Items listed in a dataset
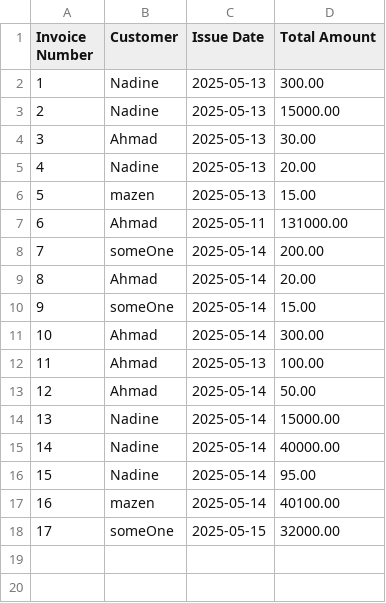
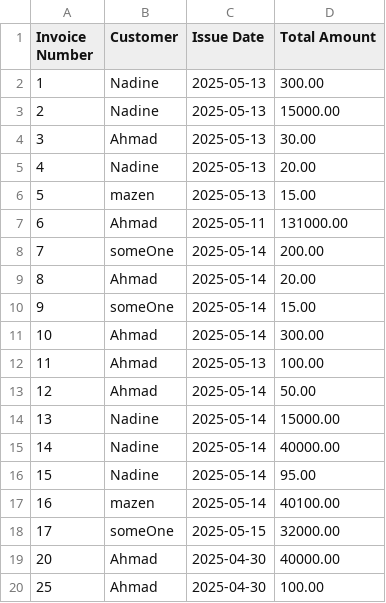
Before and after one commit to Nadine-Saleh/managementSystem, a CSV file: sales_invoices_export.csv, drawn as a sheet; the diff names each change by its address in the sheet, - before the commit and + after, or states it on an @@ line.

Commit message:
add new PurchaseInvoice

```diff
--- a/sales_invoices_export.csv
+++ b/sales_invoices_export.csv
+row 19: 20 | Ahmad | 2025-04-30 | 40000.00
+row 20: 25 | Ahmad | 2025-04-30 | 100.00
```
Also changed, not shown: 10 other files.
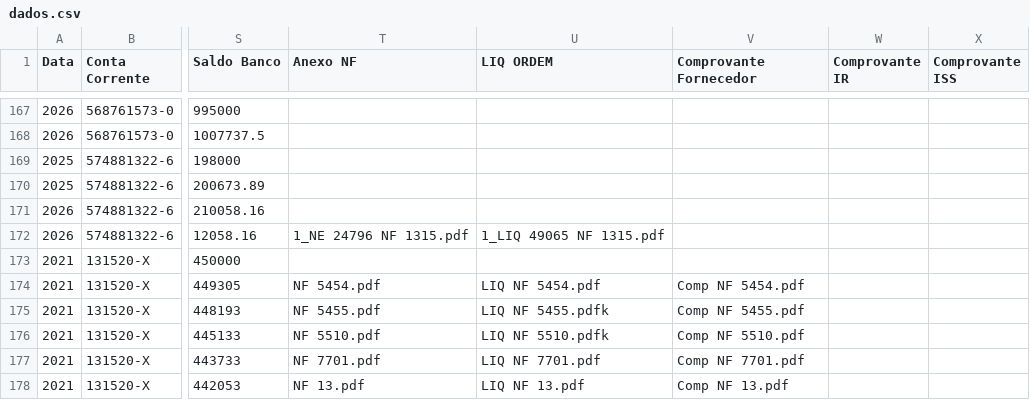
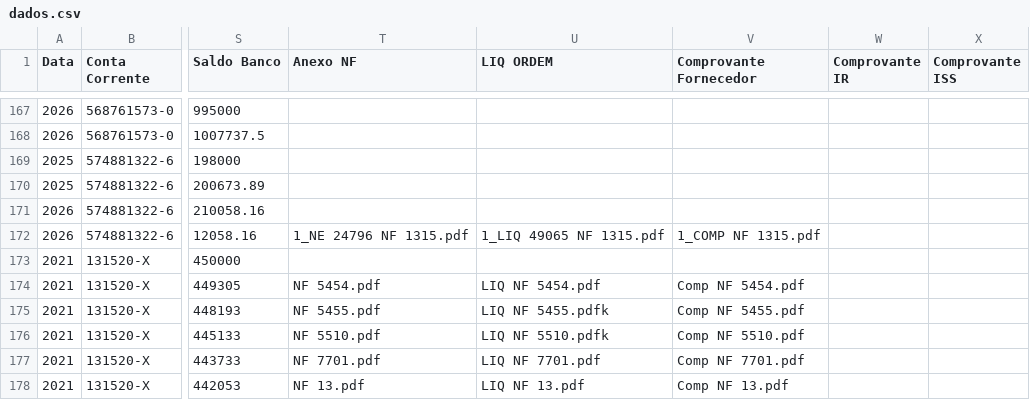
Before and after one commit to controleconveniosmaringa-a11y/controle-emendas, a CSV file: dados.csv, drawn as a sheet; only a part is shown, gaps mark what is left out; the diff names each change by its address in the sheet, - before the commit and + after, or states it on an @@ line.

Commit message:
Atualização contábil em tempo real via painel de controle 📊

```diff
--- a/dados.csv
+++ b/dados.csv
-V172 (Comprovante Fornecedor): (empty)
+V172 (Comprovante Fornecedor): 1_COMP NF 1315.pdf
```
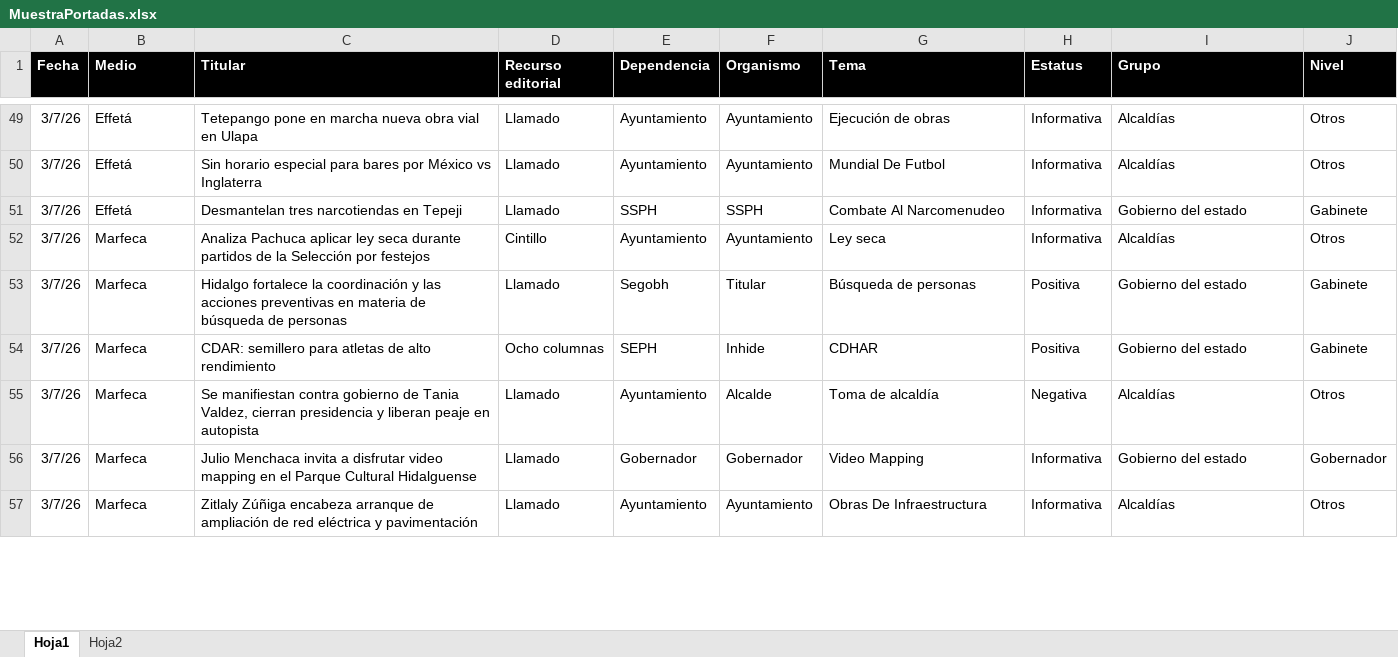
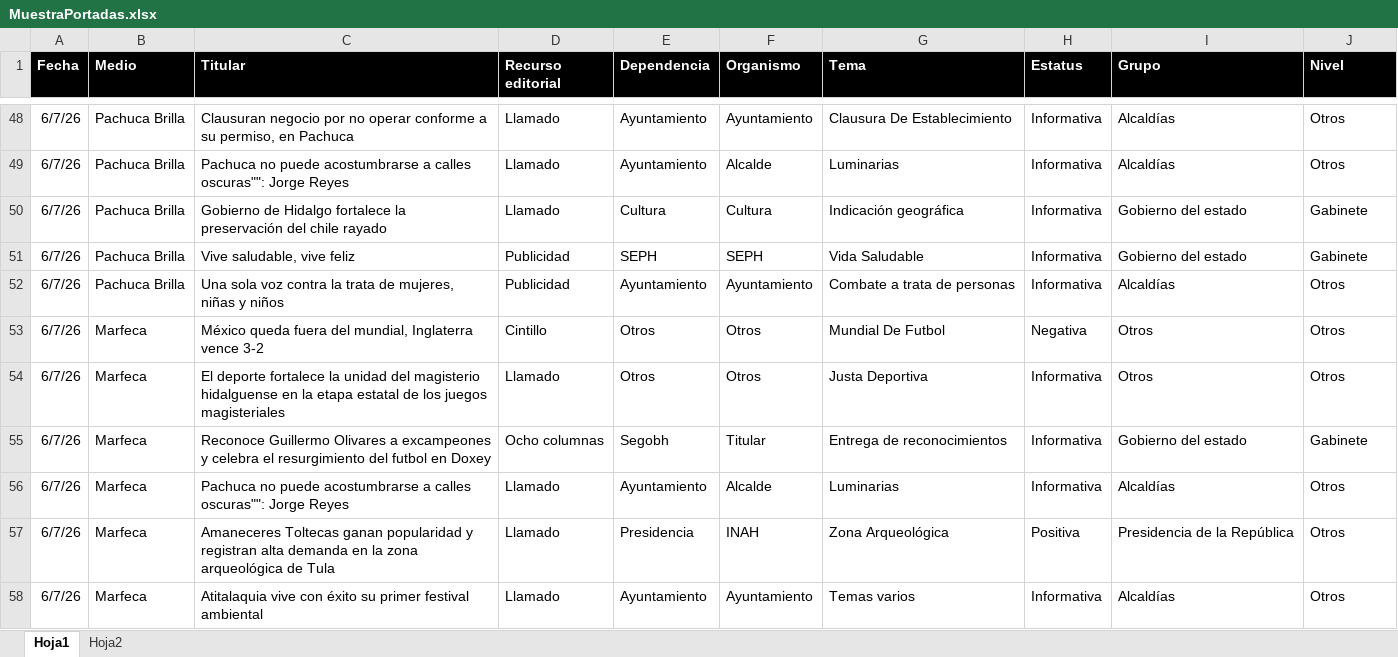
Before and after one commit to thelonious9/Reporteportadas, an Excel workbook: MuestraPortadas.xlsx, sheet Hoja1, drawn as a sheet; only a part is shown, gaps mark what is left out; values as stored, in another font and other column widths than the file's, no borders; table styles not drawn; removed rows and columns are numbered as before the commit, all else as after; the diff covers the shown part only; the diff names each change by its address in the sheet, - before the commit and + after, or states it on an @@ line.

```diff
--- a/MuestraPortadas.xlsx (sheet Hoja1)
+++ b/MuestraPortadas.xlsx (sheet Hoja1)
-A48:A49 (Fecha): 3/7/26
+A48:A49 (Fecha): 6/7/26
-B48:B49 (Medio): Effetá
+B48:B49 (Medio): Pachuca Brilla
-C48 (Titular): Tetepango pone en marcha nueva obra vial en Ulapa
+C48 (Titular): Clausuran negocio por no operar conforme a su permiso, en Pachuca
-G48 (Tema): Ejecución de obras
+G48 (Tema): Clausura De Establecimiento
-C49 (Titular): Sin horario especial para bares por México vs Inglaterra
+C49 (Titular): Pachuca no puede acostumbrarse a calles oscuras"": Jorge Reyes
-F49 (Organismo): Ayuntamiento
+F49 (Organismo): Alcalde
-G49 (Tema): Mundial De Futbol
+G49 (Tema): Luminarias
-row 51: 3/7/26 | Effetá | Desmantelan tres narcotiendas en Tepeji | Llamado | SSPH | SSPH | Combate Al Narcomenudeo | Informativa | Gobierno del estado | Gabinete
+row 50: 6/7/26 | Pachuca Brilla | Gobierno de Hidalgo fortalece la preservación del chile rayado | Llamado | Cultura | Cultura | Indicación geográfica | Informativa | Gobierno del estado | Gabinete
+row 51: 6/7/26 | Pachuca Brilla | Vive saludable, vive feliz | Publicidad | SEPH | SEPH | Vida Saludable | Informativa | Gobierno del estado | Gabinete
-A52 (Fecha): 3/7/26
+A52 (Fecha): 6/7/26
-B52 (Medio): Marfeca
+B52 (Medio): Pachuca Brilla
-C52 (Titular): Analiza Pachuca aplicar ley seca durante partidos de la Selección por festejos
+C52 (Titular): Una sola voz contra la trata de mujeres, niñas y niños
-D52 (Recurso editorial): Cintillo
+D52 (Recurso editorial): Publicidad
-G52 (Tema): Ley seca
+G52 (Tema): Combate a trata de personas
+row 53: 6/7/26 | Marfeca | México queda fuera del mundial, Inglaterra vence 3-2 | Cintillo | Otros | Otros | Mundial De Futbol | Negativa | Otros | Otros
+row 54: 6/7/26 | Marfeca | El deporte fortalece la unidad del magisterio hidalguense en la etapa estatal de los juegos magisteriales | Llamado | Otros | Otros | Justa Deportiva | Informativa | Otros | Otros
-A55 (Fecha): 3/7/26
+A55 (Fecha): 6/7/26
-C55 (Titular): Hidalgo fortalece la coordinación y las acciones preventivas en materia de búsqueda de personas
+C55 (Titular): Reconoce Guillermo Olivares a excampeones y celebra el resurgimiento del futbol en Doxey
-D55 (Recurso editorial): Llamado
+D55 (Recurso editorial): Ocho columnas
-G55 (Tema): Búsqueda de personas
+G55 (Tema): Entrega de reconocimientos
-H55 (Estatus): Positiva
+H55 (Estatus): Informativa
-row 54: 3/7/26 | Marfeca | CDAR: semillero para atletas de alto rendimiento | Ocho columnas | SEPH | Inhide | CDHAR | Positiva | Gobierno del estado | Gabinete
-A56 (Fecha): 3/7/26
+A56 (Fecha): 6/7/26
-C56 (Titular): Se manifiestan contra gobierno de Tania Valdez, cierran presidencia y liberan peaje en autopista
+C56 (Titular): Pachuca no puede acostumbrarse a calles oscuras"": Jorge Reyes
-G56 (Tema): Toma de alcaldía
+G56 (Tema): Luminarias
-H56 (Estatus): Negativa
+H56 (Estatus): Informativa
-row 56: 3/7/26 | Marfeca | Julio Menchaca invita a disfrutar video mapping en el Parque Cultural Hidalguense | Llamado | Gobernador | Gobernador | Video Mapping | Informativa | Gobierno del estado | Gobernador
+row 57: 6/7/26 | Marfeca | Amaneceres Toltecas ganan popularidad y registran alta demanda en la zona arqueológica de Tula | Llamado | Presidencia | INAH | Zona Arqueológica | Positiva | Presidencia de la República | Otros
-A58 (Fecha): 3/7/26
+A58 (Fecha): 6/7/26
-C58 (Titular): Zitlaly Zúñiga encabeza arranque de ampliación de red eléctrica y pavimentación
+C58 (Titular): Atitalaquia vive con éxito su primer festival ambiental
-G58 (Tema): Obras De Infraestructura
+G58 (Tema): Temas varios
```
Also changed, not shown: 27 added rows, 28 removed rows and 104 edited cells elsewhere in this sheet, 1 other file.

* Task goal: Every last line above must be reproduced as written, and no pictures belong in the copy.

* Output below:
Before and after one commit to Nadine-Saleh/managementSystem, a CSV file: sales_invoices_export.csv, drawn as a sheet; the diff names each change by its address in the sheet, - before the commit and + after, or states it on an @@ line.

Commit message:
add new PurchaseInvoice

```diff
--- a/sales_invoices_export.csv
+++ b/sales_invoices_export.csv
+row 19: 20 | Ahmad | 2025-04-30 | 40000.00
+row 20: 25 | Ahmad | 2025-04-30 | 100.00
```
Also changed, not shown: 10 other files.
Before and after one commit to controleconveniosmaringa-a11y/controle-emendas, a CSV file: dados.csv, drawn as a sheet; only a part is shown, gaps mark what is left out; the diff names each change by its address in the sheet, - before the commit and + after, or states it on an @@ line.

Commit message:
Atualização contábil em tempo real via painel de controle 📊

```diff
--- a/dados.csv
+++ b/dados.csv
-V172 (Comprovante Fornecedor): (empty)
+V172 (Comprovante Fornecedor): 1_COMP NF 1315.pdf
```
Before and after one commit to thelonious9/Reporteportadas, an Excel workbook: MuestraPortadas.xlsx, sheet Hoja1, drawn as a sheet; only a part is shown, gaps mark what is left out; values as stored, in another font and other column widths than the file's, no borders; table styles not drawn; removed rows and columns are numbered as before the commit, all else as after; the diff covers the shown part only; the diff names each change by its address in the sheet, - before the commit and + after, or states it on an @@ line.

```diff
--- a/MuestraPortadas.xlsx (sheet Hoja1)
+++ b/MuestraPortadas.xlsx (sheet Hoja1)
-A48:A49 (Fecha): 3/7/26
+A48:A49 (Fecha): 6/7/26
-B48:B49 (Medio): Effetá
+B48:B49 (Medio): Pachuca Brilla
-C48 (Titular): Tetepango pone en marcha nueva obra vial en Ulapa
+C48 (Titular): Clausuran negocio por no operar conforme a su permiso, en Pachuca
-G48 (Tema): Ejecución de obras
+G48 (Tema): Clausura De Establecimiento
-C49 (Titular): Sin horario especial para bares por México vs Inglaterra
+C49 (Titular): Pachuca no puede acostumbrarse a calles oscuras"": Jorge Reyes
-F49 (Organismo): Ayuntamiento
+F49 (Organismo): Alcalde
-G49 (Tema): Mundial De Futbol
+G49 (Tema): Luminarias
-row 51: 3/7/26 | Effetá | Desmantelan tres narcotiendas en Tepeji | Llamado | SSPH | SSPH | Combate Al Narcomenudeo | Informativa | Gobierno del estado | Gabinete
+row 50: 6/7/26 | Pachuca Brilla | Gobierno de Hidalgo fortalece la preservación del chile rayado | Llamado | Cultura | Cultura | Indicación geográfica | Informativa | Gobierno del estado | Gabinete
+row 51: 6/7/26 | Pachuca Brilla | Vive saludable, vive feliz | Publicidad | SEPH | SEPH | Vida Saludable | Informativa | Gobierno del estado | Gabinete
-A52 (Fecha): 3/7/26
+A52 (Fecha): 6/7/26
-B52 (Medio): Marfeca
+B52 (Medio): Pachuca Brilla
-C52 (Titular): Analiza Pachuca aplicar ley seca durante partidos de la Selección por festejos
+C52 (Titular): Una sola voz contra la trata de mujeres, niñas y niños
-D52 (Recurso editorial): Cintillo
+D52 (Recurso editorial): Publicidad
-G52 (Tema): Ley seca
+G52 (Tema): Combate a trata de personas
+row 53: 6/7/26 | Marfeca | México queda fuera del mundial, Inglaterra vence 3-2 | Cintillo | Otros | Otros | Mundial De Futbol | Negativa | Otros | Otros
+row 54: 6/7/26 | Marfeca | El deporte fortalece la unidad del magisterio hidalguense en la etapa estatal de los juegos magisteriales | Llamado | Otros | Otros | Justa Deportiva | Informativa | Otros | Otros
-A55 (Fecha): 3/7/26
+A55 (Fecha): 6/7/26
-C55 (Titular): Hidalgo fortalece la coordinación y las acciones preventivas en materia de búsqueda de personas
+C55 (Titular): Reconoce Guillermo Olivares a excampeones y celebra el resurgimiento del futbol en Doxey
-D55 (Recurso editorial): Llamado
+D55 (Recurso editorial): Ocho columnas
-G55 (Tema): Búsqueda de personas
+G55 (Tema): Entrega de reconocimientos
-H55 (Estatus): Positiva
+H55 (Estatus): Informativa
-row 54: 3/7/26 | Marfeca | CDAR: semillero para atletas de alto rendimiento | Ocho columnas | SEPH | Inhide | CDHAR | Positiva | Gobierno del estado | Gabinete
-A56 (Fecha): 3/7/26
+A56 (Fecha): 6/7/26
-C56 (Titular): Se manifiestan contra gobierno de Tania Valdez, cierran presidencia y liberan peaje en autopista
+C56 (Titular): Pachuca no puede acostumbrarse a calles oscuras"": Jorge Reyes
-G56 (Tema): Toma de alcaldía
+G56 (Tema): Luminarias
-H56 (Estatus): Negativa
+H56 (Estatus): Informativa
-row 56: 3/7/26 | Marfeca | Julio Menchaca invita a disfrutar video mapping en el Parque Cultural Hidalguense | Llamado | Gobernador | Gobernador | Video Mapping | Informativa | Gobierno del estado | Gobernador
+row 57: 6/7/26 | Marfeca | Amaneceres Toltecas ganan popularidad y registran alta demanda en la zona arqueológica de Tula | Llamado | Presidencia | INAH | Zona Arqueológica | Positiva | Presidencia de la República | Otros
-A58 (Fecha): 3/7/26
+A58 (Fecha): 6/7/26
-C58 (Titular): Zitlaly Zúñiga encabeza arranque de ampliación de red eléctrica y pavimentación
+C58 (Titular): Atitalaquia vive con éxito su primer festival ambiental
-G58 (Tema): Obras De Infraestructura
+G58 (Tema): Temas varios
```
Also changed, not shown: 27 added rows, 28 removed rows and 104 edited cells elsewhere in this sheet, 1 other file.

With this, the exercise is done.